» **Task**:
Omitting the pictures, restate all of the entries below exactly.

» **Records for the task**:
········

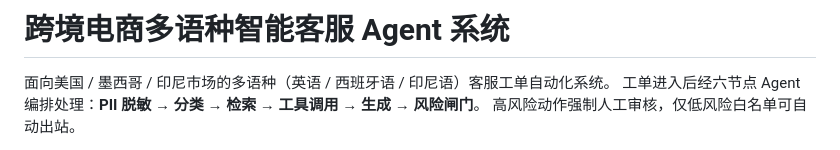
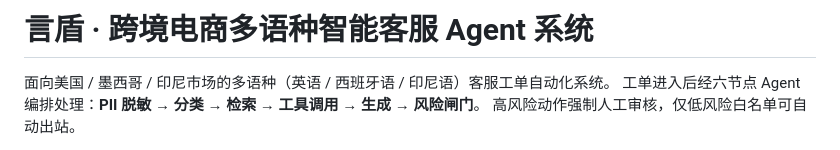
Before and after one commit to Rhgic/cbec-support-agent, a Markdown page: README.md, the part around the change. Rendered like a GitHub page.

Commit message:
docs: 项目定名「言盾」

```diff
--- a/README.md
+++ b/README.md
@@ -1,4 +1,4 @@
-# 跨境电商多语种智能客服 Agent 系统
+# 言盾 · 跨境电商多语种智能客服 Agent 系统
 
 面向美国 / 墨西哥 / 印尼市场的多语种（英语 / 西班牙语 / 印尼语）客服工单自动化系统。
 工单进入后经六节点 Agent 编排处理：**PII 脱敏 → 分类 → 检索 → 工具调用 → 生成 → 风险闸门**。
```
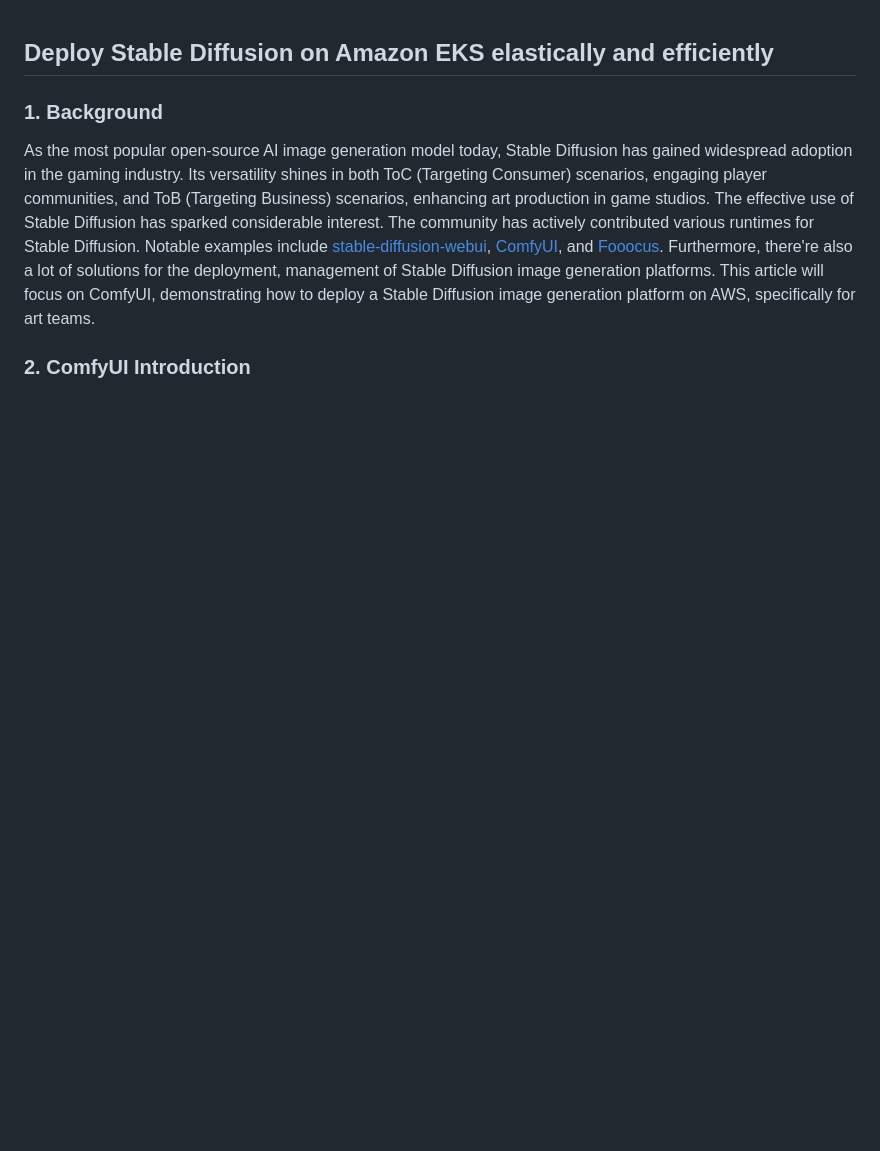
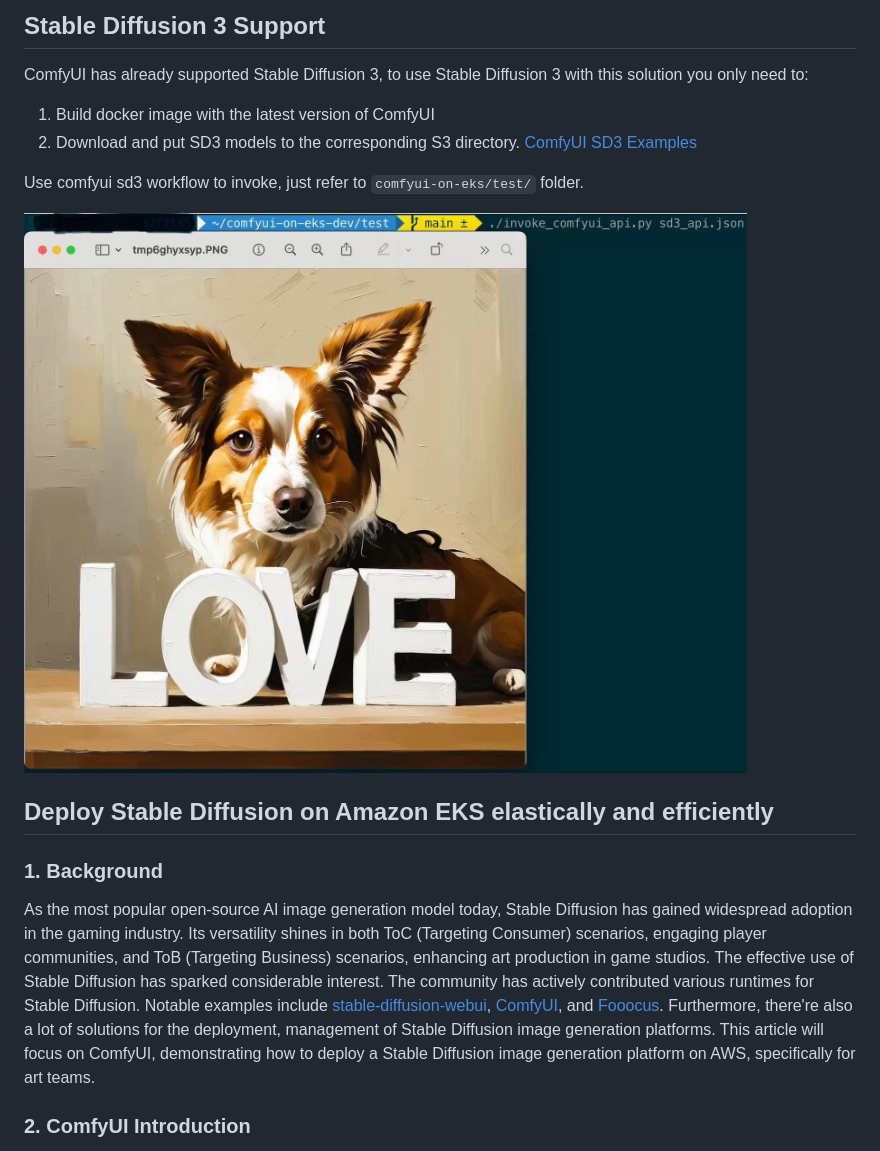
Before and after one commit to aws-samples/comfyui-on-eks, a Markdown page: README.en.md, the part around the change. GitHub-like rendering; pictures changed too: images/sd3.png (added); blank space fills up the shorter version.

Commit message:
Update SD3 support readme

```diff
--- a/README.en.md
+++ b/README.en.md
@@ -1,3 +1,14 @@
+## Stable Diffusion 3 Support
+
+ComfyUI has already supported Stable Diffusion 3, to use Stable Diffusion 3 with this solution you only need to:
+
+1. Build docker image with the latest version of ComfyUI
+2. Download and put SD3 models to the corresponding S3 directory. [ComfyUI SD3 Examples](https://comfyanonymous.github.io/ComfyUI_examples/sd3/)
+
+Use comfyui sd3 workflow to invoke, just refer to `comfyui-on-eks/test/` folder.
+
+![sd3](images/sd3.png)
+
 ## Deploy Stable Diffusion on Amazon EKS elastically and efficiently
 
 
```
Also changed, not shown: README.cn.md (+13 -0 lines), README.md (+11 -0 lines).
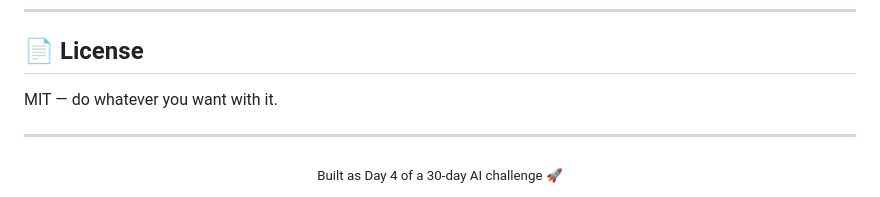
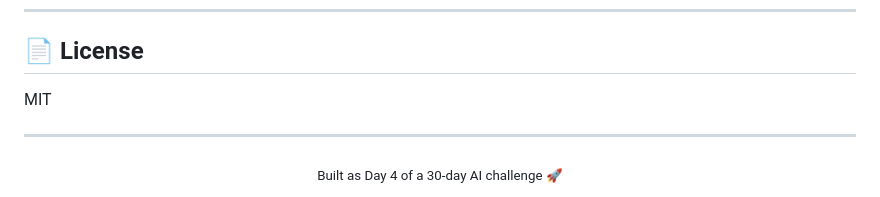
Before and after one commit to SelmaKhelili/AI-Stock-Market-Dashboard, a Markdown page: README.md, the part around the change. GitHub-like rendering.

Commit message:
Update license wording in README
Clarified license statement in README.

```diff
--- a/README.md
+++ b/README.md
@@ -207,7 +207,7 @@ Open **http://localhost:8000**
 
 ## 📄 License
 
-MIT — do whatever you want with it.
+MIT
 
 ---
 
```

········

» **Response for this exercise**:
Before and after one commit to Rhgic/cbec-support-agent, a Markdown page: README.md, the part around the change. Rendered like a GitHub page.

Commit message:
docs: 项目定名「言盾」

```diff
--- a/README.md
+++ b/README.md
@@ -1,4 +1,4 @@
-# 跨境电商多语种智能客服 Agent 系统
+# 言盾 · 跨境电商多语种智能客服 Agent 系统
 
 面向美国 / 墨西哥 / 印尼市场的多语种（英语 / 西班牙语 / 印尼语）客服工单自动化系统。
 工单进入后经六节点 Agent 编排处理：**PII 脱敏 → 分类 → 检索 → 工具调用 → 生成 → 风险闸门**。
```
Before and after one commit to aws-samples/comfyui-on-eks, a Markdown page: README.en.md, the part around the change. GitHub-like rendering; pictures changed too: images/sd3.png (added); blank space fills up the shorter version.

Commit message:
Update SD3 support readme

```diff
--- a/README.en.md
+++ b/README.en.md
@@ -1,3 +1,14 @@
+## Stable Diffusion 3 Support
+
+ComfyUI has already supported Stable Diffusion 3, to use Stable Diffusion 3 with this solution you only need to:
+
+1. Build docker image with the latest version of ComfyUI
+2. Download and put SD3 models to the corresponding S3 directory. [ComfyUI SD3 Examples](https://comfyanonymous.github.io/ComfyUI_examples/sd3/)
+
+Use comfyui sd3 workflow to invoke, just refer to `comfyui-on-eks/test/` folder.
+
+![sd3](images/sd3.png)
+
 ## Deploy Stable Diffusion on Amazon EKS elastically and efficiently
 
 
```
Also changed, not shown: README.cn.md (+13 -0 lines), README.md (+11 -0 lines).
Before and after one commit to SelmaKhelili/AI-Stock-Market-Dashboard, a Markdown page: README.md, the part around the change. GitHub-like rendering.

Commit message:
Update license wording in README
Clarified license statement in README.

```diff
--- a/README.md
+++ b/README.md
@@ -207,7 +207,7 @@ Open **http://localhost:8000**
 
 ## 📄 License
 
-MIT — do whatever you want with it.
+MIT
 
 ---
 
```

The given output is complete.